My original motivation for doing this research is that Alberta teachers are being asked to become “Architects of Innovative Learning Environments” (Government of Alberta, 2010) and to teach in ways that they were not taught. This means that as teachers they must become learners. For some this is a move to another planet and others just a walk across the street. Regardless it is not what many teachers signed up for.
Innovation by its simplest definition is the introduction of something new. I however believe it is much more than introducing a new device in school. Innovation as how the newness is captured adopted and shared. Denning & Dunham, (2010) describe innovation as the taking and using of newness (invention) together for a common goal (community). We should never separate ourselves from the tools we create. The most amazing inventions are nothing without people to use them. Innovation is a place of possibility. For adoption to take place the user must adopt a playful curious attitude towards the device. Thomas & Seely Brown, (2011) refer to this a questing disposition. I set out to see if I could understand how teachers might make sense of this experience with innovation and I have set out to describe this lived experience using narrative in a case study.

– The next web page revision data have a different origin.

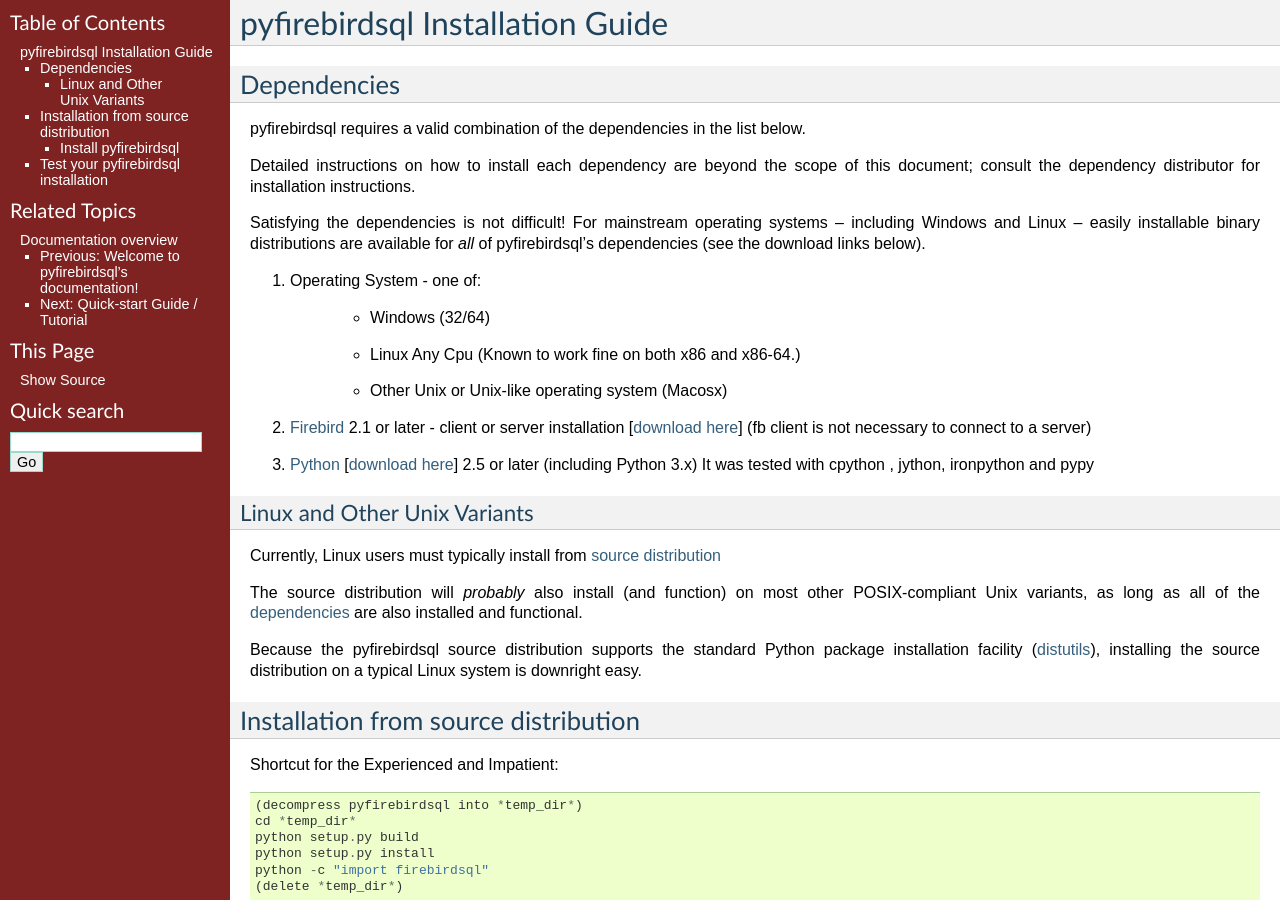
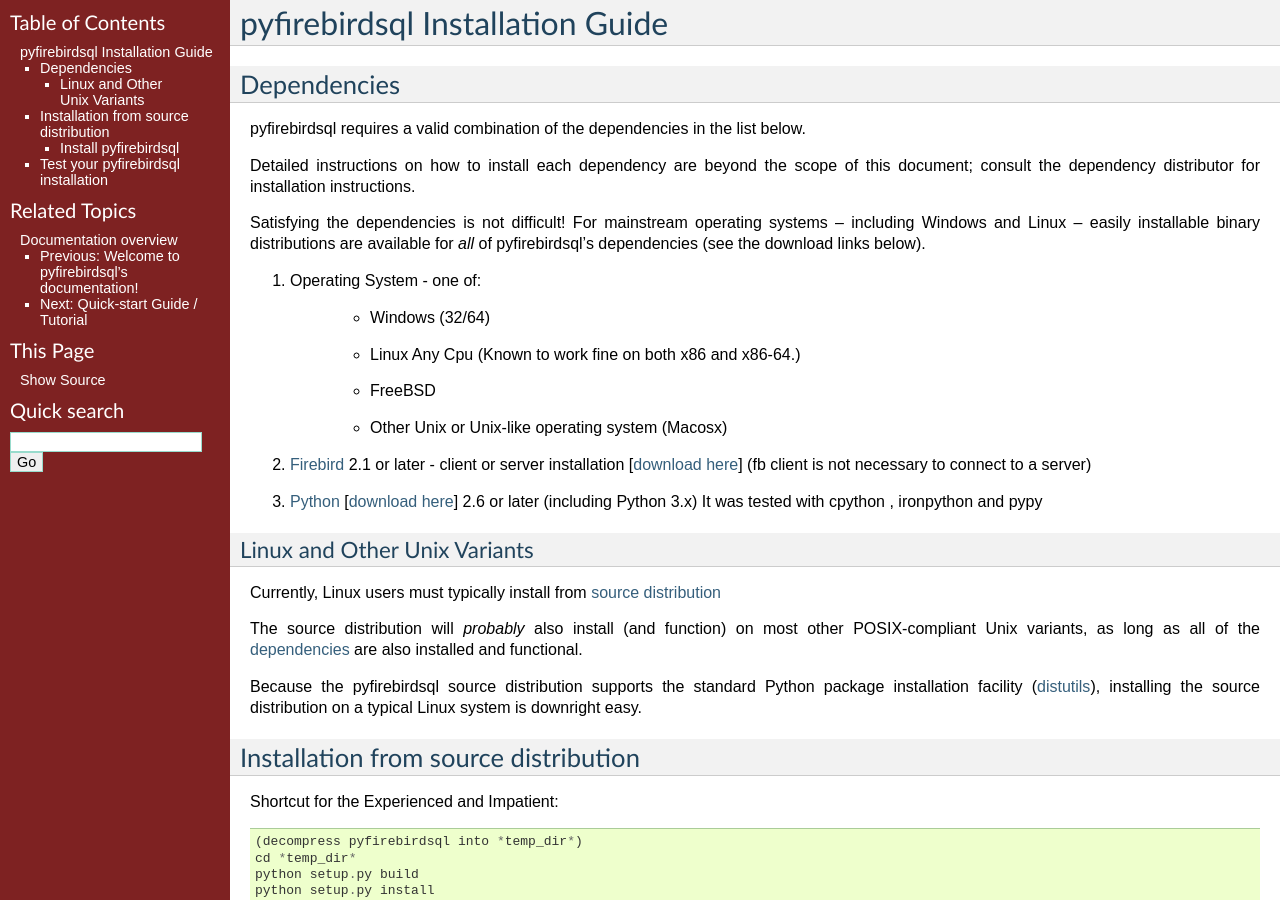
Before and after one commit to nakagami/pyfirebirdsql, a Sphinx documentation site: the page built from sphinx/installation.txt, in a window 1280 px wide and 900 px high. Built offline with Sphinx 7.4.7, drawn with Linux system fonts in a browser that asks for light colours; some of the changed text lies outside the part shown.

Commit message:
modify document

```diff
--- a/sphinx/conf.py
+++ b/sphinx/conf.py
@@ -42,7 +42,7 @@
 
 # General information about the project.
 project = u'pyfirebirdsql'
-copyright = u'2013 David Rushby, Pavel Cisar.'
+copyright = u'2013 David Rushby, Pavel Cisar. 2014 Hajime Nakagami'
 
 # The version info for the project you're documenting, acts as replacement for
 # |version| and |release|, also used in various other places throughout the
@@ -51,7 +51,7 @@
 # The short X.Y version.
 version = '0.9'
 # The full version, including alpha/beta/rc tags.
-release = '0.9.1'
+release = '0.9.2'
 
 # The language for content autogenerated by Sphinx. Refer to documentation
 # for a list of supported languages.
--- a/sphinx/installation.txt
+++ b/sphinx/installation.txt
@@ -22,13 +22,14 @@
 
     + Windows (32/64)
     + Linux Any Cpu (Known to work fine on both x86 and x86-64.)
+    + FreeBSD
     + Other Unix or Unix-like operating system (Macosx)
 
 #. `Firebird <http://www.firebirdsql.org>`__ 2.1 or later - client or server
    installation [`download here <http://www.firebirdsql.org/en/server-packages/>`__] (fb client is not necessary to connect to a server)
 
 #. `Python <http://www.python.org>`__ [`download here
-   <http://www.python.org/download/>`__] 2.5 or later (including Python 3.x) It was tested with cpython , jython, ironpython and pypy
+   <http://www.python.org/download/>`__] 2.6 or later (including Python 3.x) It was tested with cpython , ironpython and pypy
 
 
 Linux and Other Unix Variants
```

In my candidacy paper I wrote metaphorically about ‘Education-land’ as if it were an island. Tradition has placed teachers on one side of the island and innovation is on the other side of it. How do we get them there? Who should build the pathways? In my research I have constructed three main themes to analyze my data. The first theme is the demand for teachers to teach in ways that they were not taught. The second theme is what I call confounding variables or the red lights that slow the travel across the island. The third theme is the notion of pathways to travel across the island.
In each of these themes there are sub-themes and each with a code. I created a spreadsheet in an attempt to untangle the confusion of all of these codes. I counted the frequency of each theme and subtheme and used these numbers to create a graph. At first nothing seemed to reveal itself. I can see that the two most common demands that are being met for students are Personalized Learning [1.1] and Collaborative Shared Leadership [1.7]. The two most commonly observed confounding variables are the Tyranny of Time [2.2] and the Traditional Concept of School (Old School way of working) [2.5]. The two major pathways that I have observed are the use of Available Innovative Technology [3.8] and Flexibility [3.3]. This flexibility is either the teacher responding to unplanned events, planning for the diversity of her student’s needs or the administration’s intentional use of flexible scheduling. Yet what does this mean? Unsatisfied I returned to the literature on Qualitative data analysis.

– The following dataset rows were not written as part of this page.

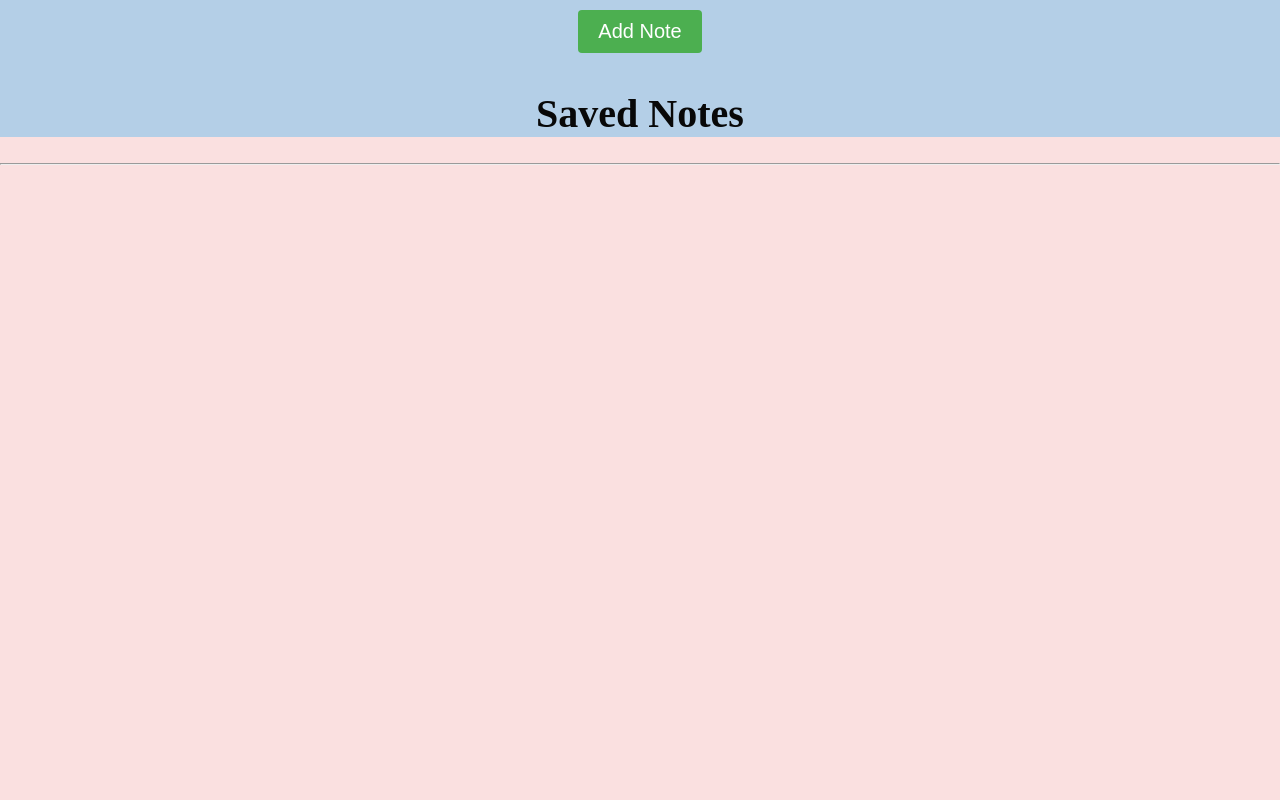
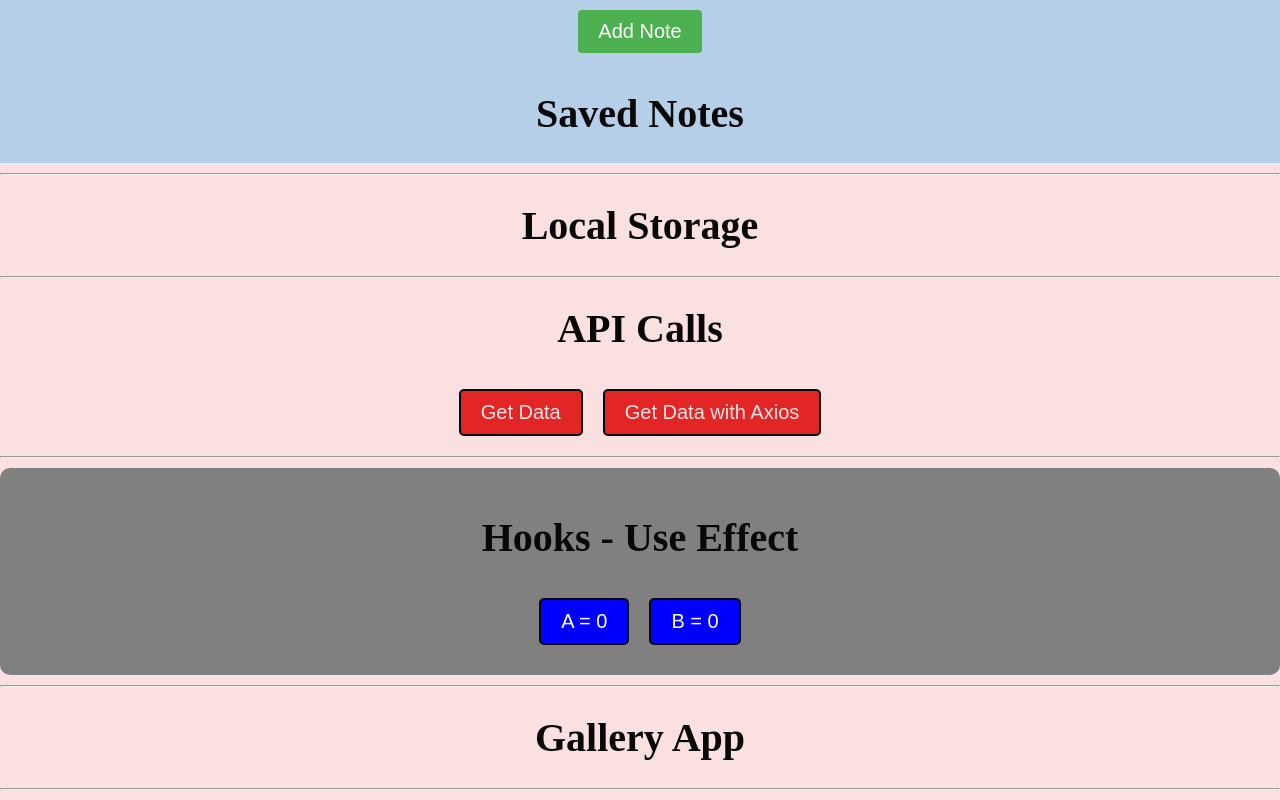
Before and after one commit to Ritik-0102/Code-Vault, a React (Vite) app in the folder React.js/: page / in a window 1280 px wide. Shown: the part 1284-2084 px from the top of the page. Before the commit the page ends 1459 px from the top, so only its background shows below. Built offline with nearby package versions, Linux system fonts and the light colour scheme.

Commit message:
API Calls & UseEffect Hook

```diff
--- a/React.js/package.json
+++ b/React.js/package.json
@@ -11,6 +11,7 @@
   },
   "dependencies": {
     "@tailwindcss/vite": "^4.3.3",
+    "axios": "^1.21.0",
     "react": "^19.2.6",
     "react-dom": "^19.2.6",
     "tailwindcss": "^4.3.3"
--- /dev/null
+++ b/React.js/src/API_Calls.jsx
@@ -0,0 +1,51 @@
+import React, {useState} from 'react'
+import axios from 'axios'
+
+const API_Calls = () => {
+
+  const [data, setdata] = useState([])
+  const [dataByAxios, setdataByAxios] = useState([])
+
+  const response = async () => {
+    // Fetching data from API using fetch method
+    const res = await fetch('https://jsonplaceholder.typicode.com/users');
+
+    // Parsing the response to JSON and storing it in the data array
+    setdata(await res.json());
+
+  }
+
+  // We can also use axios to fetch data from API. First we need to install axios using npm install axios command. Then we can import it and use it to fetch data from API.
+  const response2 = async () => {
+    const res = await axios.get('https://picsum.photos/v2/list');
+    setdataByAxios(res.data);
+  }
+
+  return (
+    <div>
+      <h1>API Calls</h1>
+
+      <button onClick={response}> Get Data</button>
+      <button onClick={response2}> Get Data with Axios</button>
+
+      {
+        data.map((e, idx) => {
+          return <div key={idx}>
+            <h4>{idx}  -  {e.name}  -  {e.email}</h4>
+          </div>
+        })
+      }
+
+      {
+        dataByAxios.map((e, idx) => {
+          return <div key={idx}>
+            <h4 style={{alignItems:'self-start'}}>{idx}  -  {e.author}  -  <img style = {{width: '250px', height: '200px', border: '1px solid #ccc' , borderRadius: '15px'}} src={e.download_url} alt={e.url} /></h4>
+          </div>
+        })
+      }
+
+    </div>
+  )
+}
+
+export default API_Calls
--- a/React.js/src/App.jsx
+++ b/React.js/src/App.jsx
@@ -4,6 +4,10 @@ import UseState from './UseState'
 import Form_Handling from './Form_Handling'
 import Two_Way_Binding from './Two_Way_Binding'
 import Notes_App from './Notes_App'
+import Local_Storage from './Local_Storage'
+import API from './API_Calls'
+import Use_Effect from './Use_Effect'
+import Gallery_App from './Gallery_App'
 
 const App = () => {
   return (
@@ -24,6 +28,18 @@ const App = () => {
 
       <Notes_App />
       <hr />
+
+      <Local_Storage />
+      <hr />
+
+      <API />
+      <hr />
+
+      <Use_Effect />
+      <hr />
+
+      <Gallery_App />
+      <hr />
     </div>
 
   )
--- /dev/null
+++ b/React.js/src/Gallery_App.jsx
@@ -0,0 +1,12 @@
+import React from 'react'
+
+const Gallery_App = () => {
+  return (
+    <div>
+      <h1>Gallery App</h1>
+
+    </div>
+  )
+}
+
+export default Gallery_App
--- /dev/null
+++ b/React.js/src/Local_Storage.jsx
@@ -0,0 +1,37 @@
+import React from 'react'
+
+const Local_Storage = () => {
+
+    // it is used to clear local storage
+    // localStorage.clear();
+
+    // it is used to store any data value into local storage
+    // localStorage.setItem('key', 'value');
+    // localStorage.setItem('user', 'Ritik');
+
+    // used to get item from local storage
+    // const value = localStorage.getItem('key');
+    // const user = localStorage.getItem('user');
+    // console.log(user);
+
+    // used to remove item from local storage
+    // localStorage.removeItem('key');
+
+    // How to store objects (Arrays) in local storage :-
+
+    // const data = { name: 'John', age: 30 };
+    // to store an object , we need to convert it into a string using JSON.stringify() method
+    // localStorage.setItem('data', JSON.stringify(data));
+
+    // to retrieve the object from local storage, we need to parse it back into an object using JSON.parse() method
+    // const retrievedData = JSON.parse(localStorage.getItem('data'));
+
+
+  return (
+    <div>
+      <h1>Local Storage</h1>
+    </div>
+  )
+}
+
+export default Local_Storage
--- a/React.js/src/Notes_App.css
+++ b/React.js/src/Notes_App.css
@@ -32,13 +32,29 @@ form {
   cursor: pointer;
 }
 
+.notes-app button:active {
+  scale: 0.95;
+}
+
 .notes {
-  flex-wrap: initial;
+  display: flex;
+  flex-wrap: wrap;
+  justify-content: flex-start;
+  gap: 20px;
 }
+
 .note {
-  height: 50;
-  width: 10;
-  justify-items: flex-start;
+  height: 250px;
+  width: 200px;
+  margin: 10px;
+  padding: 5px;
   background-color: #6b263b;
   color: rgb(240, 133, 63);
 }
+
+.note p {
+  justify-content: center;
+  align-items: center;
+  line-height: 1.25;
+  overflow-wrap: break-word;
+}
--- a/React.js/src/Notes_App.jsx
+++ b/React.js/src/Notes_App.jsx
@@ -58,6 +58,7 @@ const Notes_App = () => {
         {notes.map(function (e,idx) {
           return <div key={idx} className='note'>
             <h2>{e.title}</h2>
+            <p>{e.description}</p>
           </div>
         })}
 
--- /dev/null
+++ b/React.js/src/Use_Effect.jsx
@@ -0,0 +1,36 @@
+import React from 'react'
+import { useState, useEffect } from 'react'
+
+const Use_Effect = () => {
+
+    const [A, setA] = useState(0);
+    const [B, setB] = useState(0);
+
+    const IncreaseA = () => {
+        setA(A + 1);
+    }
+    const DecreaseB = () => {
+        setB(B - 1);
+    }
+
+    useEffect(() => {
+        console.log('Use Effect Called when A state is changed');
+    }, [A]);
+
+    useEffect(() => {
+        console.log('Use Effect Called when B state is changed');
+    }, [B]);
+
+  return (
+    <div style = {{backgroundColor: 'GrayText', padding: '20px', borderRadius: '10px', textAlign: 'center'}}>
+
+      <h1>Hooks - Use Effect</h1>
+
+      <button onClick={IncreaseA} style={{ backgroundColor: 'blue', color: 'white' }}> A = {A}</button>
+      <button onClick={DecreaseB} style={{ backgroundColor: 'blue', color: 'white' }}> B = {B}</button>
+
+    </div>
+  )
+}
+
+export default Use_Effect
```
Also changed, not shown: React.js/src/Gallery_App.css (added), 1 other file (tests, documents, lock files or other folders).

While reading, The Coding Manual for Qualitative Researchers and Qualitative Analysis: Practice and Innovation a thought occurred to me. I am struggling with my inexperience and with my childish desire to get it right. Time invested in the pursuit of rightness is like throwing seeds into the wind. They might grow somewhere but I am unlikely to benefit from the action. I forgot about my ‘questing disposition’ that my doctoral experience has cultivated. In this quest I have many choices, many paths to walk and many ways to be right. The question of being right or of ‘truth’ becomes a question of truths. I was born on the traditional side of the island yet my questing feet have taken me towards innovation. In my search for an effective way to code my data I do not wish to outright reject traditional object truth but I do need to find a way to put it respectfully off to the side. My questing disposition desires to find ways of describing complexity, not go looking for an answer to reveal itself in a graph. I remind myself this is an interpretive process. It is an ongoing cycle of confusion and sense making. I need a coding method that will help me untangle the confusion and help me honour the voice of teachers in order to tell a story. What is before me in my graph is simply picture of complexity and only part of the description.
The literature reminds me that understanding complexity it is slippery. Because I want to honour the teachers voice and capture the whole of my experience in the field, I need to engage in a conversation with my data like a good friend, a good friend that I know well. I believe I now need to look for connections, and relationships between my experience, my themes and the stories I have heard in the field. So back I go again to talk with my data.
Denning, P. J., & Dunham, R. (2010). The innovator’s way: Essential practices for successful innovation. Cambridge, Massachusetts, London, England: The MIT Press.
Ezzy, D. (2002). Qualitative analysis: Practice and innovation. Social Research Today. London: Routledge.
Government of Alberta. (2010). Inspiring Education: A dialogue with Albertans. Edmonton, Alberta. Retrieved from http://education.alberta.ca/department/ipr/inspiringeducation.aspx
Thomas, D., & Seely Brown, J. (2011). A new culture of learning: Cultivating the imagination for a world of constant change. United States: Createspace.